Search the records for the word "variableBinding" and copy every line in which it occurs.

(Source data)
════════

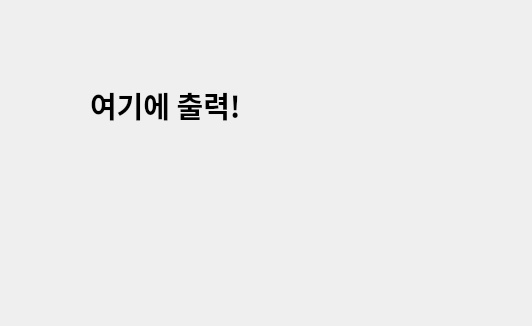
The window that Chap10_DemoForm.ui (papasmf1/ChatGPTPython) describes before a commit, drawn with Qt 5.
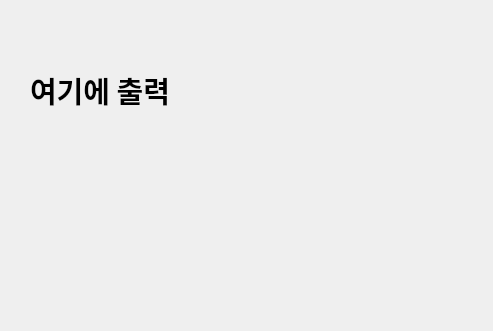
The same window after the commit.

Patch:
```diff
--- a/Chap10_DemoForm.ui
+++ b/Chap10_DemoForm.ui
@@ -6,8 +6,8 @@
    <rect>
     <x>0</x>
     <y>0</y>
-    <width>532</width>
-    <height>326</height>
+    <width>493</width>
+    <height>331</height>
    </rect>
   </property>
   <property name="windowTitle">
@@ -16,10 +16,10 @@
   <widget class="QLabel" name="label">
    <property name="geometry">
     <rect>
-     <x>90</x>
-     <y>70</y>
-     <width>371</width>
-     <height>71</height>
+     <x>30</x>
+     <y>60</y>
+     <width>391</width>
+     <height>61</height>
     </rect>
    </property>
    <property name="font">
@@ -31,7 +31,7 @@
     </font>
    </property>
    <property name="text">
-    <string>여기에 출력!</string>
+    <string>여기에 출력</string>
    </property>
   </widget>
  </widget>
```
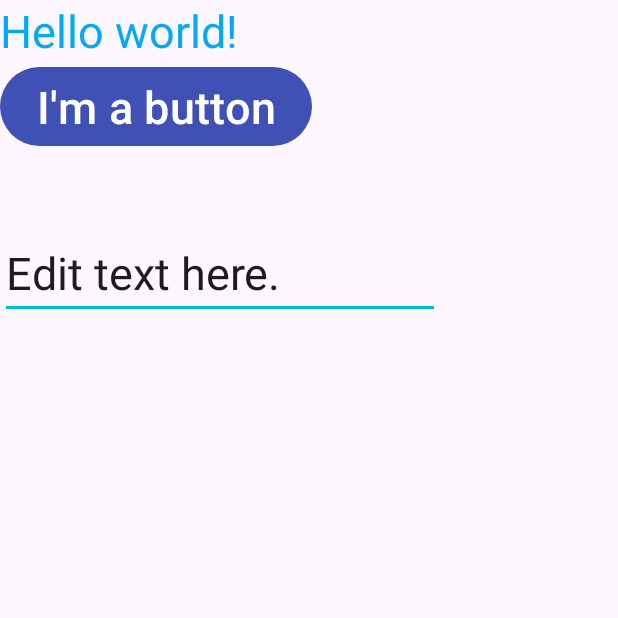
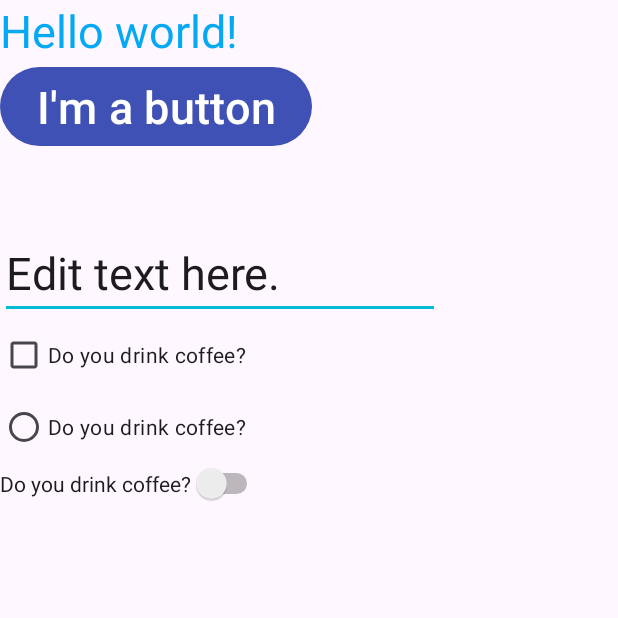
Before and after one commit to ao1208/LeesAndroidLabs, an Android app: the screen it shows after launch (MainActivity), on a phone screen of 412 x 824 dp, the top half of it. Run offline under Robolectric (Android 15) with nearby library versions, the phone set to English and light mode, and no system bars.

Commit message:
Week2 Added compound buttons (5/6)
Signed-off-by: Wan-Hsuan Lee <lee00834@algonquinlive.com>

```diff
--- a/app/src/main/java/algonquin/cst2335/lee00834/MainActivity.java
+++ b/app/src/main/java/algonquin/cst2335/lee00834/MainActivity.java
@@ -35,6 +35,24 @@ public class MainActivity extends AppCompatActivity {
             variableBinding.theText.setText(model.editString.getValue());
         });
 
+        model.isSelected.observe(this, selected -> {
+            variableBinding.theCheckbox.setChecked(selected);
+            variableBinding.theRadio.setChecked(selected);
+            variableBinding.theSwitch.setChecked(selected);
+        });
+
+        variableBinding.theCheckbox.setOnCheckedChangeListener( ( btn , isChecked) -> {
+            model.isSelected.postValue(isChecked) ;//set to b, notify all observers
+        });
+
+        variableBinding.theRadio.setOnCheckedChangeListener( ( btn, isChecked) -> {
+            model.isSelected.postValue(isChecked) ;//set to b, notify all observers
+        });
+
+        variableBinding.theSwitch.setOnCheckedChangeListener( (btn, isChecked) -> {
+            model.isSelected.postValue(isChecked) ;//set to b, notify all observers
+        });
+
 //        setContentView(R.layout.activity_main);
 //        TextView mytext = findViewById(R.id.theText);
 //        Button mybutton = findViewById(R.id.theButton);
--- a/app/src/main/java/algonquin/cst2335/lee00834/MainViewModel.java
+++ b/app/src/main/java/algonquin/cst2335/lee00834/MainViewModel.java
@@ -5,4 +5,5 @@ import androidx.lifecycle.ViewModel;
 
 public class MainViewModel extends ViewModel {
     public MutableLiveData<String> editString = new MutableLiveData<>();
+    public MutableLiveData<Boolean> isSelected = new MutableLiveData<>();
 }
--- a/app/src/main/res/layout/activity_main.xml
+++ b/app/src/main/res/layout/activity_main.xml
@@ -30,4 +30,22 @@
         android:text="@string/edit_message"
         android:textSize="30dp" />
 
+    <CheckBox
+        android:id="@+id/theCheckbox"
+        android:layout_width="wrap_content"
+        android:layout_height="wrap_content"
+        android:text="Do you drink coffee?" />
+
+    <RadioButton
+        android:id="@+id/theRadio"
+        android:layout_width="wrap_content"
+        android:layout_height="wrap_content"
+        android:text="Do you drink coffee?" />
+
+    <Switch
+        android:id="@+id/theSwitch"
+        android:layout_width="wrap_content"
+        android:layout_height="wrap_content"
+        android:text="Do you drink coffee?" />
+
 </LinearLayout>
```
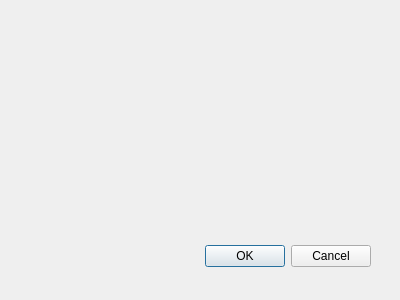
Before: the Qt Designer form ui_files/settings_window.ui in SuheybAden/Qt-Shax, drawn with Qt 5.
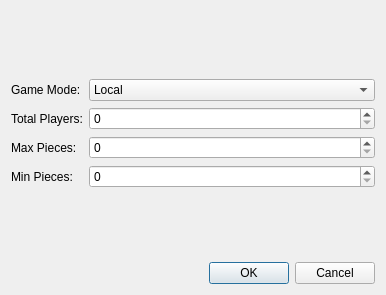
After: the same form once the commit is applied.

Commit message: Fixed issues cause by the new pieceIDs

Diff of the .ui file:
```diff
--- a/ui_files/settings_window.ui
+++ b/ui_files/settings_window.ui
@@ -6,29 +6,89 @@
    <rect>
     <x>0</x>
     <y>0</y>
-    <width>400</width>
-    <height>300</height>
+    <width>386</width>
+    <height>295</height>
    </rect>
   </property>
   <property name="windowTitle">
    <string>Dialog</string>
   </property>
-  <widget class="QDialogButtonBox" name="buttonBox">
-   <property name="geometry">
-    <rect>
-     <x>30</x>
-     <y>240</y>
-     <width>341</width>
-     <height>32</height>
-    </rect>
-   </property>
-   <property name="orientation">
-    <enum>Qt::Horizontal</enum>
-   </property>
-   <property name="standardButtons">
-    <set>QDialogButtonBox::Cancel|QDialogButtonBox::Ok</set>
-   </property>
-  </widget>
+  <layout class="QVBoxLayout" name="verticalLayout">
+   <item>
+    <layout class="QFormLayout" name="formLayout">
+     <property name="sizeConstraint">
+      <enum>QLayout::SetDefaultConstraint</enum>
+     </property>
+     <property name="labelAlignment">
+      <set>Qt::AlignLeading|Qt::AlignLeft|Qt::AlignVCenter</set>
+     </property>
+     <property name="formAlignment">
+      <set>Qt::AlignCenter</set>
+     </property>
+     <item row="0" column="0">
+      <widget class="QLabel" name="label_4">
+       <property name="text">
+        <string>Game Mode:</string>
+       </property>
+      </widget>
+     </item>
+     <item row="0" column="1">
+      <widget class="QComboBox" name="comboBox">
+       <item>
+        <property name="text">
+         <string>Local</string>
+        </property>
+       </item>
+       <item>
+        <property name="text">
+         <string>Online</string>
+        </property>
+       </item>
+      </widget>
+     </item>
+     <item row="1" column="0">
+      <widget class="QLabel" name="label">
+       <property name="text">
+        <string>Total Players:</string>
+       </property>
+      </widget>
+     </item>
+     <item row="1" column="1">
+      <widget class="QSpinBox" name="spinBox"/>
+     </item>
+     <item row="2" column="0">
+      <widget class="QLabel" name="label_2">
+       <property name="text">
+        <string>Max Pieces:</string>
+       </property>
+      </widget>
+     </item>
+     <item row="2" column="1">
+      <widget class="QSpinBox" name="spinBox_2"/>
+     </item>
+     <item row="3" column="0">
+      <widget class="QLabel" name="label_3">
+       <property name="text">
+        <string>Min Pieces:</string>
+       </property>
+      </widget>
+     </item>
+     <item row="3" column="1">
+      <widget class="QSpinBox" name="spinBox_3"/>
+     </item>
+    </layout>
+   </item>
+   <item>
+    <widget class="QDialogButtonBox" name="buttonBox">
+     <property name="orientation">
+      <enum>Qt::Horizontal</enum>
+     </property>
+     <property name="standardButtons">
+      <set>QDialogButtonBox::Cancel|QDialogButtonBox::Ok</set>
+     </property>
+    </widget>
+   </item>
+  </layout>
  </widget>
  <resources/>
  <connections>
```
The commit also changes 5 other files.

════════

▶ _Solution below_:
             variableBinding.theText.setText(model.editString.getValue());
+            variableBinding.theCheckbox.setChecked(selected);
+            variableBinding.theRadio.setChecked(selected);
+            variableBinding.theSwitch.setChecked(selected);
+        variableBinding.theCheckbox.setOnCheckedChangeListener( ( btn , isChecked) -> {
+        variableBinding.theRadio.setOnCheckedChangeListener( ( btn, isChecked) -> {
+        variableBinding.theSwitch.setOnCheckedChangeListener( (btn, isChecked) -> {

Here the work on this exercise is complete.